4 Event Trends You Need to Know About
Before Sparksight, I was involved in a number of event marketing jobs, including agency work, in-house events team work, and a variety of freelance gigs. But my first “real” job out of college was at a single event production and AV company, where I learned the ropes as an event technician — running cameras, monitoring sound, programming lights, and switching video — and quickly advanced to the role of video and event producer where I managed the entire show process from pre- to post-production.
Those 10 years in the trenches taught me the importance of face-to-face interaction and helped me understand the impact that a well-executed and creative event can have on an audience. In those days, it was mostly i-mag and Power Point graphics on the screens, with some jazz music to bridge the gaps between sessions. Obviously, times have changed!
Today’s audience expects more than education and entertainment; they expect participation. Today’s top events take advantage of technology as a platform for audience engagement. Having produced and attended a number of customer conferences and trade shows this year, I’ve noticed some very clear trends in how technology is blurring the gap between the presenters and attendees. Here are some examples of what I’ve seen.
1. Seamless Integration of Social Media into Events
From audience polling to screens of live Twitter feeds, audience participation has never been more important at events. Attendees want to hear what their peers are saying as well as voice their opinions in real time, and social media provides the perfect platform. The question really comes down to how much voice should the audience have and how much do you regulate what they can (or can’t) say. In a recent event we produced in Baltimore, we had live screens throughout the venue with a Twitter feed running in real time. We had a huge amount of audience participation and only had to remove one comment during the 2.5 day conference. Generally, the audience will behave in such a public forum… but it is probably wise to have the ability to remove posts just in case someone gets a bit saucy after an evening networking event!

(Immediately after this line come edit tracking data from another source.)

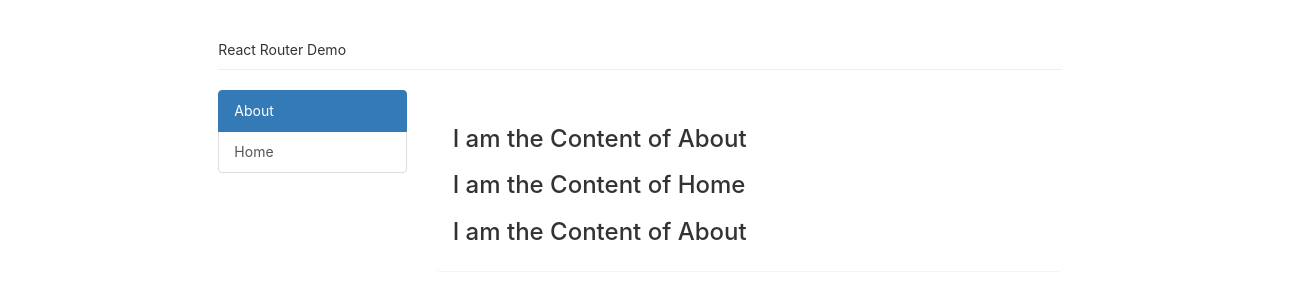
Repository: wenxi0504/Pubsub220113
Page: /about (app in githubsearch/)
The author's editor kept a copy of each file at every save. The page is drawn from the files as they stood at one save, then again after the next save.
The browser window is 1280 px wide. The page is 1295 px wide, so the pictures cover 1295 px, including what lies to the right of the window. The pictures show the whole page.
The project was rebuilt for these pictures with package versions that can differ from the ones it lists, and the page was loaded fresh each time.

Above is the page before, as saved 2022-01-14 23:52:18.

### githubsearch/public/index.html
<!DOCTYPE html>
<html lang="en">
  <head>
    <meta charset="utf-8" />
    <title>react staging</title>
    <link rel="icon" href="%PUBLIC_URL%/favicon.ico" />
    <link rel="stylesheet" href="./css/bootstrap.css" />
    <style>
      .atguigu {
        background-color: orange !important;
        color: white !important

      }
    </style>
  </head>
  <body>
    <noscript>You need to enable JavaScript to run this app.</noscript>
    <div id="root"></div>
  </body>
</html>

### githubsearch/src/index.js
import React from 'react';
import ReactDOM from 'react-dom';
import {BrowserRouter}from'react-router-dom';
import './index.css';
import App from './App';
import reportWebVitals from './reportWebVitals';

ReactDOM.render(
  <React.StrictMode>
    <BrowserRouter>
    <App />
    </BrowserRouter>

  </React.StrictMode>,
  document.getElementById('root')
);

// If you want to start measuring performance in your app, pass a function
// to log results (for example: reportWebVitals(console.log))
// or send to an analytics endpoint. Learn more: https://bit.ly/CRA-vitals
reportWebVitals();

### githubsearch/src/App.js
import React, { Component } from "react"
import{Route,Routes}from'react-router-dom'
import Home from './pages/Home'
import About from './pages/About'
import Header from './components/Header'
import MyNavLink from './components/MyNavLink'
export default class App extends Component {
  render() {
    return (
      <div>
        <div className="row">
          <div className="col-xs-offset-2 col-xs-8">
            <div className= "page-header">
              <Header a={1}/>
            </div>
          </div>
        </div>
        <div className="row">
          <div className="col-xs-2 col-xs-offset-2">
            <div className="list-group">
              {/* <a className="list-group-item" href="./about.html">
                About
              </a>
              <a className="list-group-item active" href="./home.html">
                Home
              </a> */}
              {/* using route to shift different components---write a route link */}
              <MyNavLink to="/about">About</MyNavLink>
              <MyNavLink to="/home">Home</MyNavLink>

            </div>
          </div>
          <div className="col-xs-6">
            <div className="panel">
              <div className="panel-body">
                {/* Register route */}
          <Routes>
                <Route path="/about" element={<About/>}/>
                <Route path="/home" element={<Home/>}/>
                </Routes>


              <Home/>
              <About/>
              </div>
            </div>
          </div>
        </div>
      </div>
    );
  }
}

### githubsearch/src/pages/Home/index.js
import React, { Component } from 'react'

export default class Home extends Component {
    render() {
        return (

                <h3>I am the Content of Home</h3>

        )
    }
}

### githubsearch/src/pages/About/index.js
import React, { Component } from 'react'

export default class About extends Component {

    render() {
        console.log('The props that About component receive is? ',this.props)
        return (

               <h3>I am the Content of About</h3>

        )
    }
}

### githubsearch/src/components/Header/index.js
import React, { Component } from 'react'

export default class Header extends Component {
    render() {
        console.log('The props that Header component receive is? ',this.props)
        return (
            <div>
                React Router Demo
            </div>
        )
    }
}

### githubsearch/src/components/MyNavLink/index.js
import React, { Component } from 'react'
import {NavLink} from 'react-router-dom'

export default class MyNavLink extends Component {
    render() {
        //way 1
        // const{to,title}=this.props
        // return (
        //     <NavLink  activeClassName="atguigu"className="list-group-item" to={to}>{title}</NavLink>
        // )
        //way 2
        // const{title}=this.props
        // return (
        //     <NavLink  activeClassName="atguigu"className="list-group-item" {...this.props}>{title}</NavLink>
        // )
        //way3 tag body is also a special props
        const{title}=this.props
        return (
            <NavLink  activeClassName="atguigu"className="list-group-item" {...this.props} />
        )

    }
}

Loaded but not shown: githubsearch/src/index.css (common file); githubsearch/src/reportWebVitals.js (common file); githubsearch/public/css/bootstrap.css (library)

After the next save:
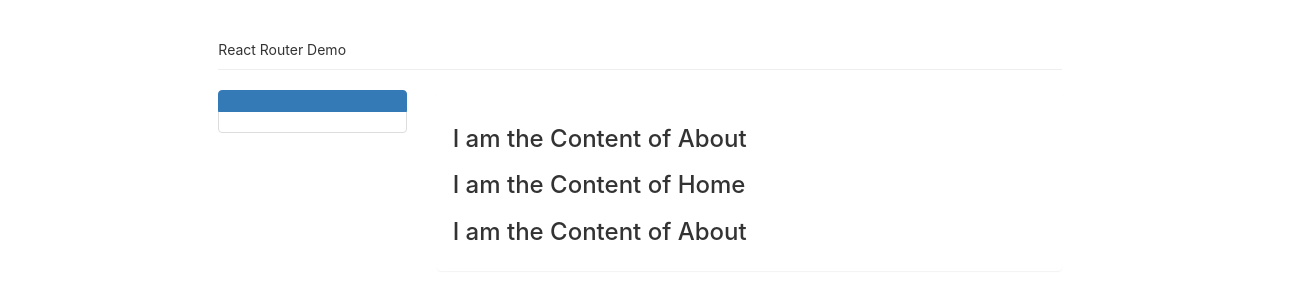
Saved 48 s later.
--- a/githubsearch/src/App.js
+++ b/githubsearch/src/App.js
@@ -25,8 +25,8 @@
                 Home
               </a> */}
               {/* using route to shift different components---write a route link */}
-              <MyNavLink to="/about">About</MyNavLink>
-              <MyNavLink to="/home">Home</MyNavLink>
+              <MyNavLink to="/about"></MyNavLink>
+              <MyNavLink to="/home"></MyNavLink>
 
             </div>
           </div>

After the save that followed:
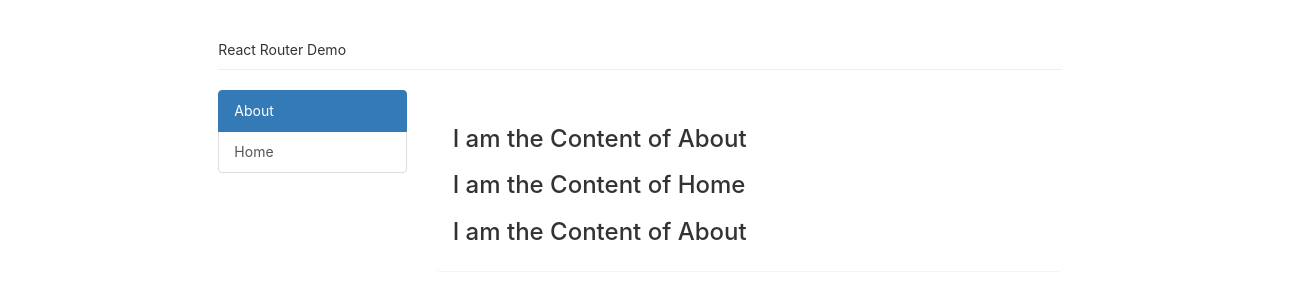
Saved 11 s later.
--- a/githubsearch/src/App.js
+++ b/githubsearch/src/App.js
@@ -25,8 +25,8 @@
                 Home
               </a> */}
               {/* using route to shift different components---write a route link */}
-              <MyNavLink to="/about"></MyNavLink>
-              <MyNavLink to="/home"></MyNavLink>
+              <MyNavLink to="/about">About</MyNavLink>
+              <MyNavLink to="/home">Home</MyNavLink>
 
             </div>
           </div>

2. Interaction Through B.Y.O.D.
Building on the idea of Social Media Integration is the notion of B.Y.O.D. (Bring Your Own Device). With the prevalence of smartphones, tablets and event netbooks, event planners are finding that the expensive hardware of yesterday is a thing of the past. Years ago, I can recall elaborate audience polling systems that had to be set up prior to the event and used for very limited interaction. Today, B.Y.O.D. means that everyone already owns a data entry device and, perhaps more importantly, knows how to use it. Whether it’s a survey, A/B testing or simply crowdsourcing images for a “happy face” reel (see more about that below), your audience is wired and ready to participate with their own devices. You just have to come up with the cross-platform content and a plan to weave it into the overall event experience.
3. Content vs. Experience
While the notion that “content is king” may have been enough a few years ago… today’s audiences need something extra to make them rave about your event. That extra thing can be somewhat intangible, but I’ve often heard it referred to as the event “experience”. While the word seems simple enough, the experience can be an elusive thing to get right. It means that, in addition to teaching and entertaining the audience, you must engage their senses through sight, sound and smells. The ultimate goal is to make an emotional connection with the audience, which leads to an emotional connection with your brand. Try to think of every aspect of your event as an opportunity to create this experience… from registration, to arrival at the venue, to meals, to the “off hours” of the event. A proactive approach can turn the little moments at the event to a big success in the eyes of the attendee.
4. Crowdsourcing Content and Promotion
With today’s hyper-wired audience, content produced by your audience is an often-untapped treasure trove that you should consider using in your program. Obviously Tweets and blogs can become part of the “community” of people you have gathered together for the event. In addition however, pictures, videos, product reviews, and innovative ideas that come straight from your attendee base can be huge assets to your program. The power behind these bits of content is their authenticity. They were not created in the “ivory tower” of your marketing department, but rather, by real customers, partners and users of your products. Their thoughts, opinions and content can serve as a powerful supplement to your existing presentations.
The world of events and in-person marketing is evolving. These event trends offer many new opportunities to engage your audience and ultimately create a long-term relationship with your brand.